Using the name of the ball that you found in step one (it'll typically be 2 letters followed by 1 or 2 numbers), search for the lowercase (e.g., if the ball name was AE5, search for ae5). This will bring you to a line with a _OMAP3_BALLENTRY() macro; the first parameter is what you're interested in, so remember it. In the case of AE5, the first parameter is MCBSP3_FSX.

3. Add an entry for each ball you wish to configure to the board_mux array

Search through arch/arm/mach-omap2/board-omap3beagle.c until you find an array of type struct omap_board_mux called board_mux. This will likely be in a block conditional on CONFIG_OMAP_MUX, so you need to have the CONFIG_OMAP_MUX option set in your kernel config. There will likely only be one entry, which will look like:

 {.reg_offset = OMAP_MUX_TERMINATOR },  

You will add one entry for each ball to this array, before that terminating element.

To do this, use the OMAP3_MUX() helper macro, which takes two parameters; the first is the name you found in the previous step (e.g. MCBSP_FSX), and the second is the mux mode you desire. This mux mode takes the form of OMAP_MUX_MODEx, where x is the mode.

As an all encompassing example, say you want to set pin 8 on the expansion header to mode 1, in order to have UART2_RX muxed in on that pin. You would add:


to the board_mux[] array.

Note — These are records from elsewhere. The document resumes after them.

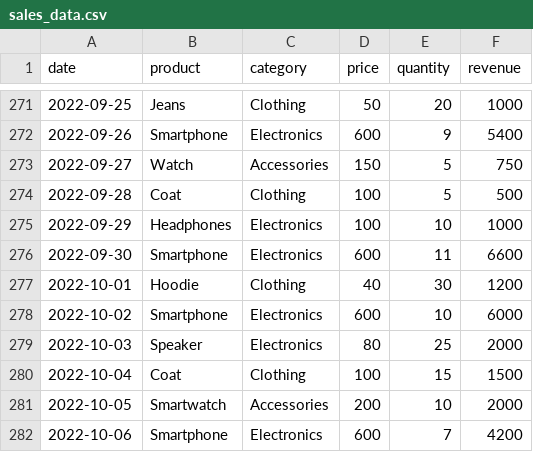
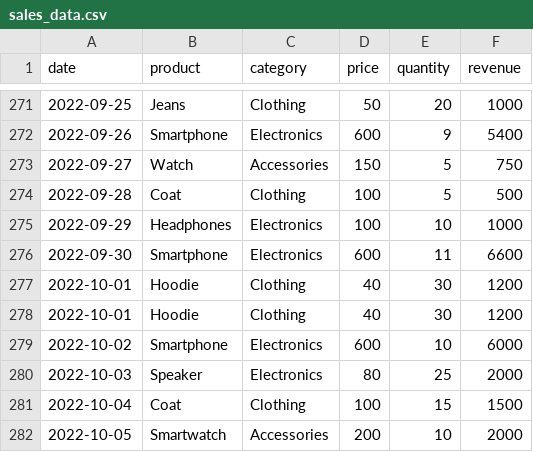
Before and after one commit to intern2grow/sales-data-analysis, a CSV file: sales_data.csv, drawn as a sheet; only a part is shown, gaps mark what is left out; the shorter side is filled out with more unchanged rows; the diff names each change by its address in the sheet, - before the commit and + after, or states it on an @@ line.

Commit message:
Add files via upload

```diff
--- a/sales_data.csv
+++ b/sales_data.csv
+row 278: 2022-10-01 | Hoodie | Clothing | 40 | 30 | 1200
```
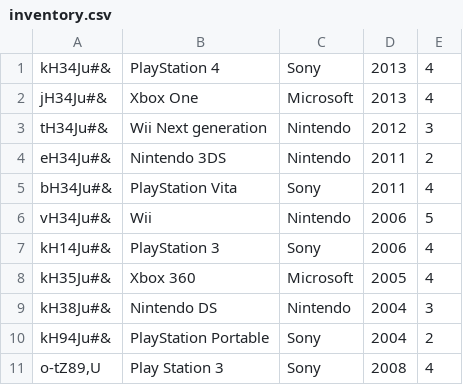
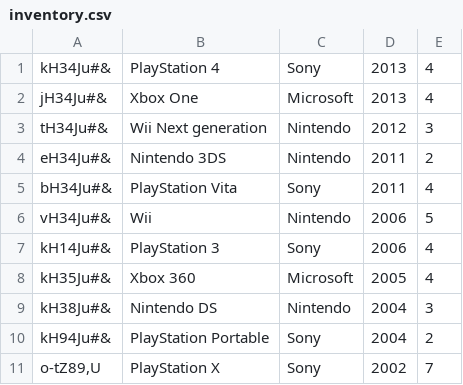
Before and after one commit to pfolus/light_erp_system_python, a CSV file: inventory/inventory.csv, drawn as a sheet.

```diff
--- a/inventory/inventory.csv
+++ b/inventory/inventory.csv
@@ -10,2 +10,2 @@ kH38Ju#&;Nintendo DS;Nintendo;2004;3
 kH94Ju#&;PlayStation Portable;Sony;2004;2
-o-tZ89,U;Play Station 3;Sony;2008;4
+o-tZ89,U;PlayStation X;Sony;2002;7
```
Also changed, not shown: sales/sales.csv, store/games.csv, 3 other files.
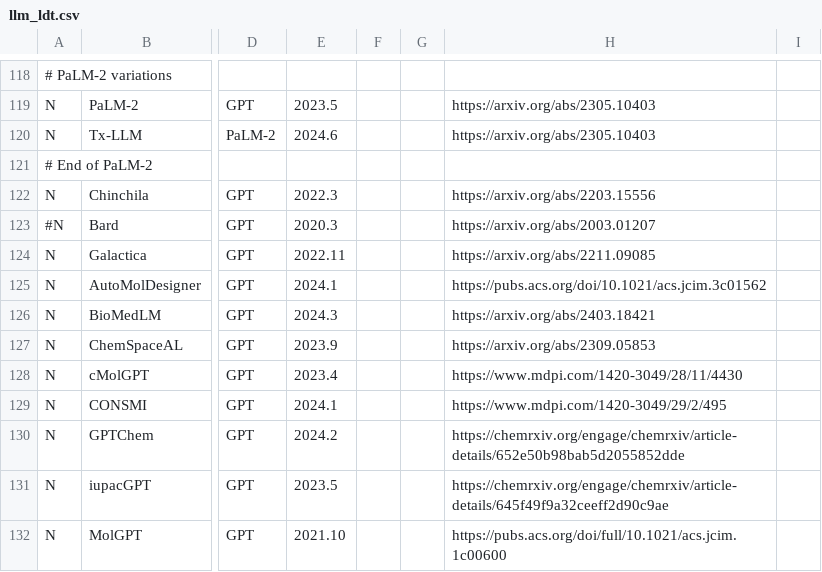
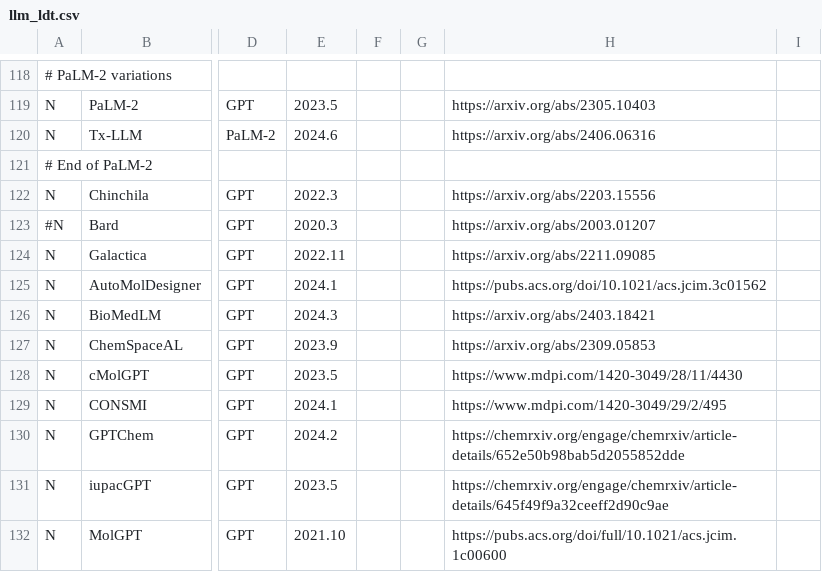
Before and after one commit to maykcaldas/LLMTimeline, a CSV file: llm_ldt.csv, drawn as a sheet; only a part is shown, gaps mark what is left out; the diff names each change by its address in the sheet, - before the commit and + after, or states it on an @@ line.

```diff
--- a/llm_ldt.csv
+++ b/llm_ldt.csv
-H120: https://arxiv.org/abs/2305.10403
+H120: https://arxiv.org/abs/2406.06316
-E128: 2023.4
+E128: 2023.5
```
Also changed, not shown: 1 other file.
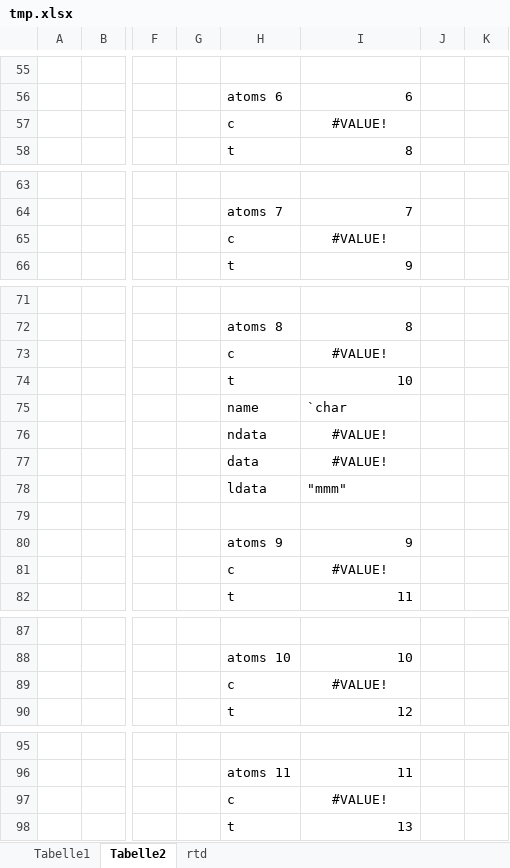
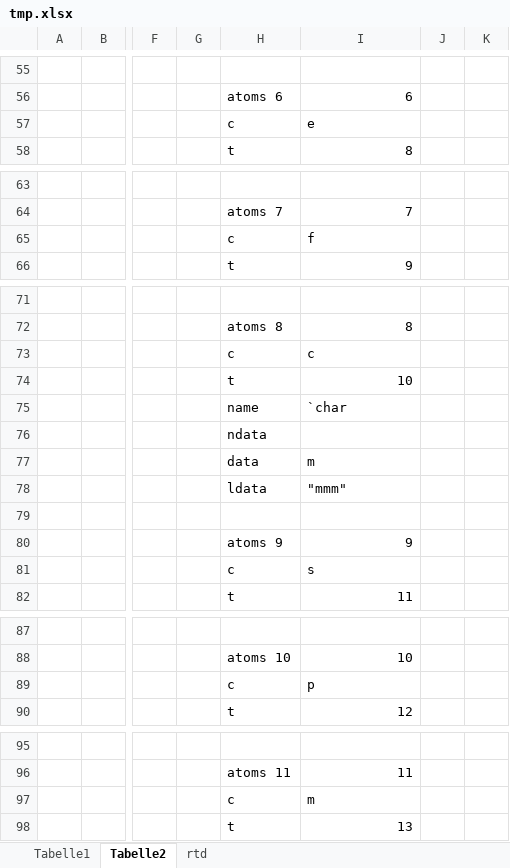
Before and after one commit to kimtang/qxl, an Excel workbook: tmp.xlsx, sheet Tabelle2, drawn as a sheet; only a part is shown, gaps mark what is left out; values as stored, in another font and other column widths than the file's, no borders; the diff covers the shown part only; the diff names each change by its address in the sheet, - before the commit and + after, or states it on an @@ line.

```diff
--- a/tmp.xlsx (sheet Tabelle2)
+++ b/tmp.xlsx (sheet Tabelle2)
-I57: #VALUE!
+I57: e
-I57 alignment: center
+I57 alignment: left
-I65: #VALUE!
+I65: f
-I65 alignment: center
+I65 alignment: left
-I73: #VALUE!
+I73: c
-I73 alignment: center
+I73 alignment: left
-I76: #VALUE!
+I76: (empty)
-I77: #VALUE!
+I77: m
-I77 alignment: center
+I77 alignment: left
-I81: #VALUE!
+I81: s
-I81 alignment: center
+I81 alignment: left
-I89: #VALUE!
+I89: p
-I89 alignment: center
+I89 alignment: left
-I97: #VALUE!
+I97: m
-I97 alignment: center
+I97 alignment: left
```
Also changed, not shown: 30 removed rows, 33 edited cells and cell formats elsewhere in this sheet, sheet rtd, sheet Tabelle1, 6 other files.
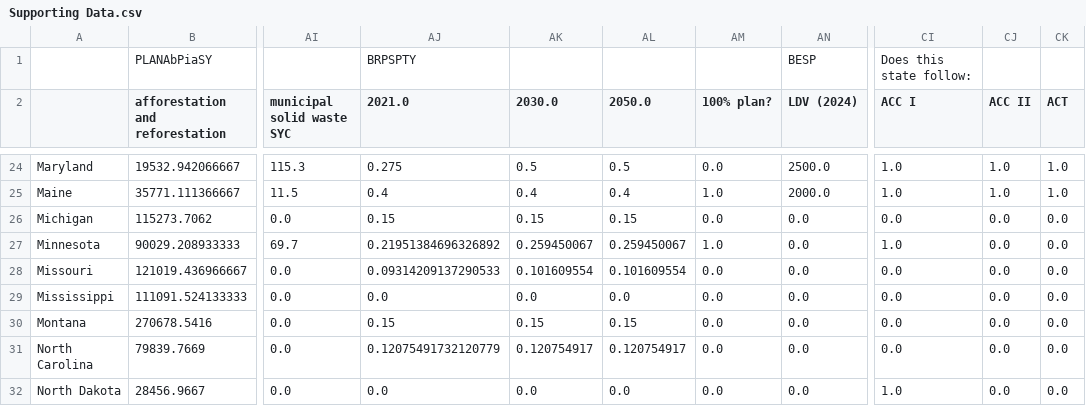
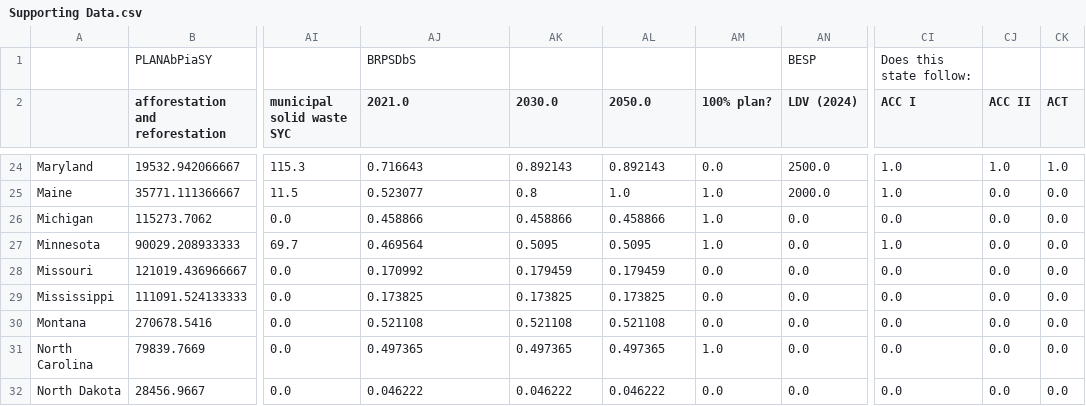
Before and after one commit to EnergyInnovation/eps-southcarolina, a CSV file: InputData/webappdata/Supporting Data.csv, drawn as a sheet; only a part is shown, gaps mark what is left out; the diff covers the shown part only; the diff names each change by its address in the sheet, - before the commit and + after, or states it on an @@ line.

```diff
--- a/InputData/webappdata/Supporting Data.csv
+++ b/InputData/webappdata/Supporting Data.csv
-AJ1 (2021.0): BRPSPTY
+AJ1 (2021.0): BRPSDbS
-AJ24 (2021.0): 0.275
+AJ24 (2021.0): 0.716643
-AK24 (2030.0): 0.5
+AK24 (2030.0): 0.892143
-AL24 (2050.0): 0.5
+AL24 (2050.0): 0.892143
-AJ25 (2021.0): 0.4
+AJ25 (2021.0): 0.523077
-AK25 (2030.0): 0.4
+AK25 (2030.0): 0.8
-AL25 (2050.0): 0.4
+AL25 (2050.0): 1.0
-CJ25 (ACC II): 1.0
+CJ25 (ACC II): 0.0
-CK25 (ACT): 1.0
+CK25 (ACT): 0.0
-AJ26 (2021.0): 0.15
+AJ26 (2021.0): 0.458866
-AK26 (2030.0): 0.15
+AK26 (2030.0): 0.458866
-AL26 (2050.0): 0.15
+AL26 (2050.0): 0.458866
-AM26 (100% plan?): 0.0
+AM26 (100% plan?): 1.0
-AJ27 (2021.0): 0.21951384696326892
+AJ27 (2021.0): 0.469564
-AK27 (2030.0): 0.259450067
+AK27 (2030.0): 0.5095
-AL27 (2050.0): 0.259450067
+AL27 (2050.0): 0.5095
-AJ28 (2021.0): 0.09314209137290533
+AJ28 (2021.0): 0.170992
-AK28 (2030.0): 0.101609554
+AK28 (2030.0): 0.179459
-AL28 (2050.0): 0.101609554
+AL28 (2050.0): 0.179459
-AJ29 (2021.0): 0.0
+AJ29 (2021.0): 0.173825
-AK29 (2030.0): 0.0
+AK29 (2030.0): 0.173825
-AL29 (2050.0): 0.0
+AL29 (2050.0): 0.173825
-AJ30 (2021.0): 0.15
+AJ30 (2021.0): 0.521108
-AK30 (2030.0): 0.15
+AK30 (2030.0): 0.521108
-AL30 (2050.0): 0.15
+AL30 (2050.0): 0.521108
-AJ31 (2021.0): 0.12075491732120779
+AJ31 (2021.0): 0.497365
-AK31 (2030.0): 0.120754917
+AK31 (2030.0): 0.497365
-AL31 (2050.0): 0.120754917
+AL31 (2050.0): 0.497365
-AM31 (100% plan?): 0.0
+AM31 (100% plan?): 1.0
-AJ32 (2021.0): 0.0
+AJ32 (2021.0): 0.046222
-AK32 (2030.0): 0.0
+AK32 (2030.0): 0.046222
-AL32 (2050.0): 0.0
+AL32 (2050.0): 0.046222
-CI32 (ACC I): 1.0
+CI32 (ACC I): 0.0
```
Also changed, not shown: 134 edited cells elsewhere in this file, 5 other files.
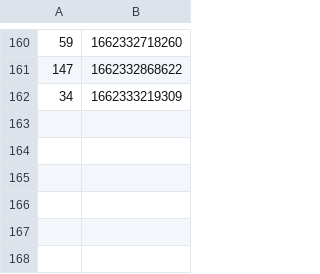
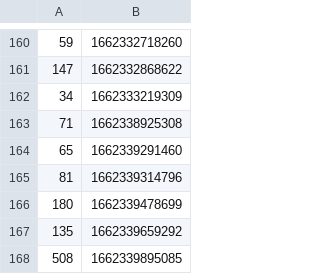
Before and after one commit to aaroncorona/GTA-Game, a CSV file: src/assets/scores/high_scores.csv, drawn as a sheet; only a part is shown, gaps mark what is left out.

```diff
--- a/src/assets/scores/high_scores.csv
+++ b/src/assets/scores/high_scores.csv
@@ -162 +162,7 @@
 34,1662333219309
+71,1662338925308
+65,1662339291460
+81,1662339314796
+180,1662339478699
+135,1662339659292
+508,1662339895085
```
Also changed, not shown: 5 other files.
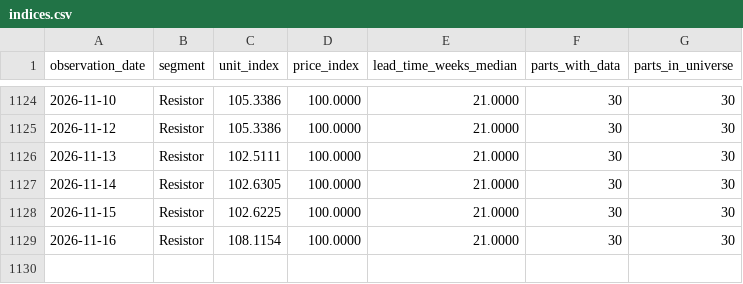
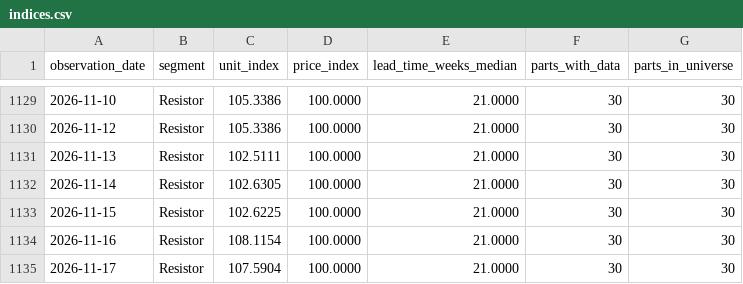
Before and after one commit to yihongzhang728/vishay-channel-tracker, a CSV file: data/indices.csv, drawn as a sheet; only a part is shown, gaps mark what is left out; the diff covers the shown part only.

```diff
--- a/data/indices.csv
+++ b/data/indices.csv
@@ -1129 +1134,2 @@ observation_date,segment,unit_index,price_index,lead_time_weeks_median,parts_wit
 2026-11-16,Resistor,108.1154,100.0000,21.0000,30,30
+2026-11-17,Resistor,107.5904,100.0000,21.0000,30,30
```
Also changed, not shown: 5 added rows elsewhere in this file, 2 other files.
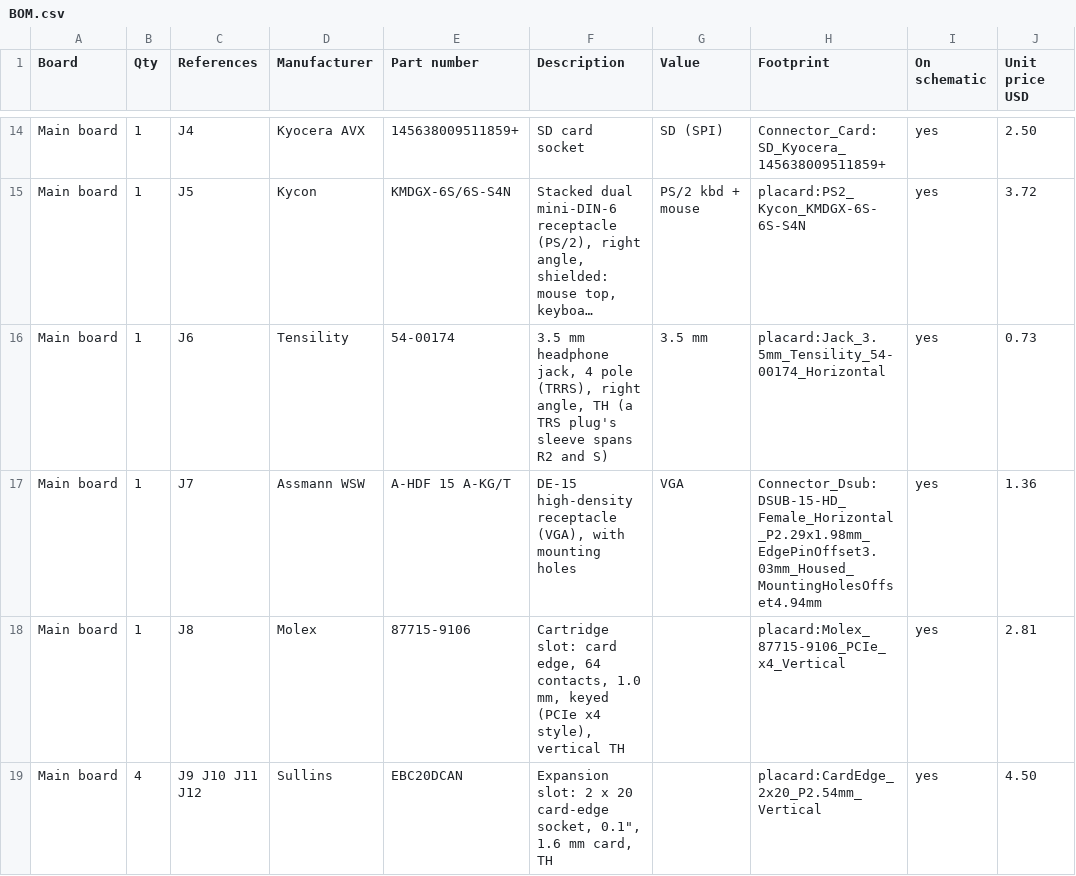
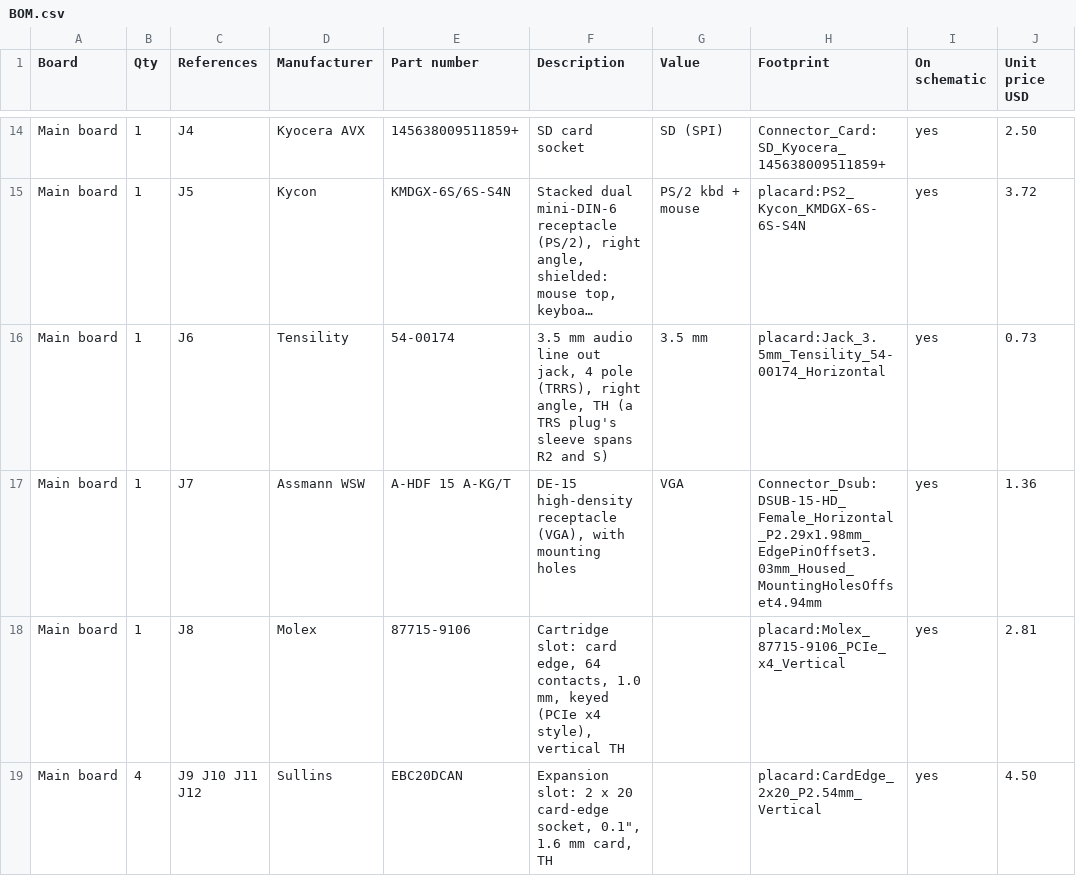
Before and after one commit to tocksin/placard, a CSV file: docs/BOM.csv, drawn as a sheet; only a part is shown, gaps mark what is left out; long unchanged cells end in …; the diff covers the shown part only; the diff names each change by its address in the sheet, - before the commit and + after, or states it on an @@ line.

```diff
--- a/docs/BOM.csv
+++ b/docs/BOM.csv
-F16 (Description): 3.5 mm headphone jack, 4…
+F16 (Description): 3.5 mm audio line out jack, 4…
```
Also changed, not shown: 1 edited cell elsewhere in this file, 8 other files.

But, were you to try that, it wouldn't work! That's because a UART2_RX must be set as an input in order to receive data. Take a look at arch/arm/mach-omap2/mux.h, which defines the valid modes to be used in the OMAP3_MUX helper. In this example, we want OMAP_PIN_INPUT, but your application may differ. So, the final board_mux[] array would be:

 static struct omap_board_mux board_mux[] __initdata = {
 	{ .reg_offset = OMAP_MUX_TERMINATOR },

Setting Mux Through u-boot

Some quick instructions on how to use u-boot to mux pins. This assumes you are using OpenEmbedded and bitbake.

Start by:

bitbake u-boot -c configure
gvim tmp/work/beagleboard-angstrom-linux-gnueabi/u-boot-<VERSION>/git/board/ti/beagle/beagle.h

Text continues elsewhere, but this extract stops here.